However, I am still trying to keep a few boundaries in place by ritualizing each type of work. For instance, I don’t sit at the desk to do creative writing or blogging. I sit in the overstuffed chair previously described as my throne. I light the candles, plug in the fairy lights, add scent, wear different clothing. The idea is to clearly delineate this is as a separate kind of work so my brain shifts away from the pressures of productivity and toward the flow of creativity. The rituals help highlight and support the difference.

For my employer’s work on Monday through Friday I practice the opposite rituals. I move to the desk, sit in the office chair, use the lamps, appear presentable for video conferencing, remove anything which might compromise my focus. I even put on shoes. I had to. I figured this out on Day 2. Who knew simply putting on shoes would have such a powerful effect on the brain? It does. They are still comfortable shoes but their presence upon my feet signals the body it’s time to get down to business. The brain follows suit.

Coworkers (in the office, obviously) have found it curious for years now that I don’t add photos of loved ones to my work space. No family. No pets. No BFFs. No significant other. No photos of anyone. I decorate and beautify (minimally) but no personal photos. First, I have nothing to prove so there is no need to display proof that I am loved or that I love people. I also don’t need to prove anyone associated with me is cute, fun, interesting, or that they exist. But also, how could I work if I had this staring out at me?

Heart swells, work withers. Every inch of him is a visual vortex of yearning and wonder; an instant work killer. So no family photos in the home office either. They certainly make me smile/melt/die in different spaces; just not where I work. Since it is even more critical to stay focused when working from home, rituals which support focus are more critical too. Put on shoes and don’t gaze at anything with elbow dimples — tools for success, y’all.

This is still the honeymoon phase though. I’m aware. But I cannot overstate how right it feels to curb complaining right now. My instincts are to squelch the urge to bitch. Since we all insist upon a myopic view, let’s blow the smallest advantage drastically out of proportion rather than the smallest nuisance. If you have a home and a job right now, stuff a sock in your petty bitching too. If your inconveniences are not true hardships, suck it up. We should be behaving better in light of how fortunate we are; not whining like spoiled brats. When true hardship comes we will beg to go back to being merely inconvenienced.

Yes, we are all aware things are going to get worse but perspective matters. We don’t have to handle it worse, so let’s check our language. For instance, anyone out there (you know who you are) describing the inability to eat a sandwich in a cafe as horrific can meet me behind the woodshed. Folks, stop. Just stop. Our bellyaching is not helping anyone feel better or cope better. Use the energy spent complaining to make something easier for someone, even if that someone is you.

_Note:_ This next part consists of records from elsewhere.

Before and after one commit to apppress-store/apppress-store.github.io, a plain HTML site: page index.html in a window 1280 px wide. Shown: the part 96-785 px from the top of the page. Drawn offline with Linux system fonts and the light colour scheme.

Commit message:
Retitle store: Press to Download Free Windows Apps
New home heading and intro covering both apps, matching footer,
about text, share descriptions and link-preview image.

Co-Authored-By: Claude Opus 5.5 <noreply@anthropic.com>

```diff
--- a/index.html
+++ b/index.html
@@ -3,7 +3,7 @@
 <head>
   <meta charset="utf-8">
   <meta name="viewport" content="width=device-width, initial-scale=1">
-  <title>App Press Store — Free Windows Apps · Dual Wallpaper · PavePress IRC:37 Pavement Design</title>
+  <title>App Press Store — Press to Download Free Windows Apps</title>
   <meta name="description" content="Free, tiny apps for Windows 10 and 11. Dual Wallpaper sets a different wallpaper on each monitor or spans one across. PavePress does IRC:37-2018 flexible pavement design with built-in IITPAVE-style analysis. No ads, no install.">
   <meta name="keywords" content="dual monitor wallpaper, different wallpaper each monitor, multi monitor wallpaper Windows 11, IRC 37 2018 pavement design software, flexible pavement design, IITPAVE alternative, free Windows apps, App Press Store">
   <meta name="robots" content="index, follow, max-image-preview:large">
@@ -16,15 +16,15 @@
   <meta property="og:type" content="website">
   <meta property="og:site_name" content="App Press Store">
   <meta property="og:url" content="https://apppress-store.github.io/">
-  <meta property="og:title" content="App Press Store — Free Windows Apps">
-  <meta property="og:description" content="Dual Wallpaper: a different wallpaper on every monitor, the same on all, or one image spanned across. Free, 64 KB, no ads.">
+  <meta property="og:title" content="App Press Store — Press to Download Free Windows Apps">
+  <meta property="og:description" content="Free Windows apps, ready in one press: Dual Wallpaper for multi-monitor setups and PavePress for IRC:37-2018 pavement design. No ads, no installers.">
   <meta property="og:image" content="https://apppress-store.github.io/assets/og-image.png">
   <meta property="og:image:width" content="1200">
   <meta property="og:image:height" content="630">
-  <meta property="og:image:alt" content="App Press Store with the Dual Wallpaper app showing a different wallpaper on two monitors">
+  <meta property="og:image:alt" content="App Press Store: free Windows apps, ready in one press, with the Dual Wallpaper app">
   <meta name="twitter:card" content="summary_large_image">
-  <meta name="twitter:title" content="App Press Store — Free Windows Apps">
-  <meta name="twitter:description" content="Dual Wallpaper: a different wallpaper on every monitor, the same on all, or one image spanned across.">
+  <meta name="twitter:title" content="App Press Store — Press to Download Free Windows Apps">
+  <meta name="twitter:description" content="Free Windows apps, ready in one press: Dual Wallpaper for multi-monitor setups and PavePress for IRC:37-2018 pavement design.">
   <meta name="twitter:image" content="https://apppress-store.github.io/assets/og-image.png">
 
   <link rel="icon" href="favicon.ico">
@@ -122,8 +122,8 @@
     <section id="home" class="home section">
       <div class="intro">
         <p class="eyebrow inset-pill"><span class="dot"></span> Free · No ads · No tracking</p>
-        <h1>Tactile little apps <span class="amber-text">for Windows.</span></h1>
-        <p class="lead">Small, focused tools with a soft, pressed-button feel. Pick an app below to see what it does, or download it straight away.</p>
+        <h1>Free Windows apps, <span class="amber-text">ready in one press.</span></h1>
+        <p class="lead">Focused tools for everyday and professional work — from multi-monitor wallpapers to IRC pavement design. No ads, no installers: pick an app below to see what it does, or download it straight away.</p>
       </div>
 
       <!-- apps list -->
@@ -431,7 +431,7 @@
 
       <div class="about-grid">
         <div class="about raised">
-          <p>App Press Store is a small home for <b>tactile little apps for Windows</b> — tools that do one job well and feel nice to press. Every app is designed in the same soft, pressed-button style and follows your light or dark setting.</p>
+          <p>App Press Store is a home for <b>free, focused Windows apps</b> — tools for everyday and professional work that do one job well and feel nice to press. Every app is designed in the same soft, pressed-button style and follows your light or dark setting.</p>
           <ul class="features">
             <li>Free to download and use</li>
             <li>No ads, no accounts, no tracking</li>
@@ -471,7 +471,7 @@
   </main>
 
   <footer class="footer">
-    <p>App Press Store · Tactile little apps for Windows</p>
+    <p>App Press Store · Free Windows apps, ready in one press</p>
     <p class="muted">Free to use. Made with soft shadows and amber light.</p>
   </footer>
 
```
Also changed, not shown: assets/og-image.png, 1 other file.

Or people who have to listen to you.

A week away from the office makes me realize how the people in the office stress me out far more than the work. I brought the work home and my stress level dropped. Plummeted. Same work, same workload; less stress. It was the constant complaining and criticism and NOT the work. And I am part of The People so I was probably doing it too. I was probably contributing to the stress of others as well. They are now refreshingly free of me too. That’s incredible. I would have sworn it was the work.

Now that I see this I think I would rather other people not find it a relief when I’m gone. I would rather not be the type of person who makes hard things worse. For anyone. Not even me. If or when we all go back to the office, I’d like to go back better than I left. And consider how I might be a source of stress for others regardless of whether or not I’m in the office. There are a dozen other things I’d prefer people to feel around me other than stressed. I could start with less complaining. During a global crisis. Radical thought, indeed.

Care to join me in some radical soothing? First we’ll have to shut up. Then we’ll have to step up and offer something else instead. If people can’t feel inspired around us, at the very least we can let people rest around us.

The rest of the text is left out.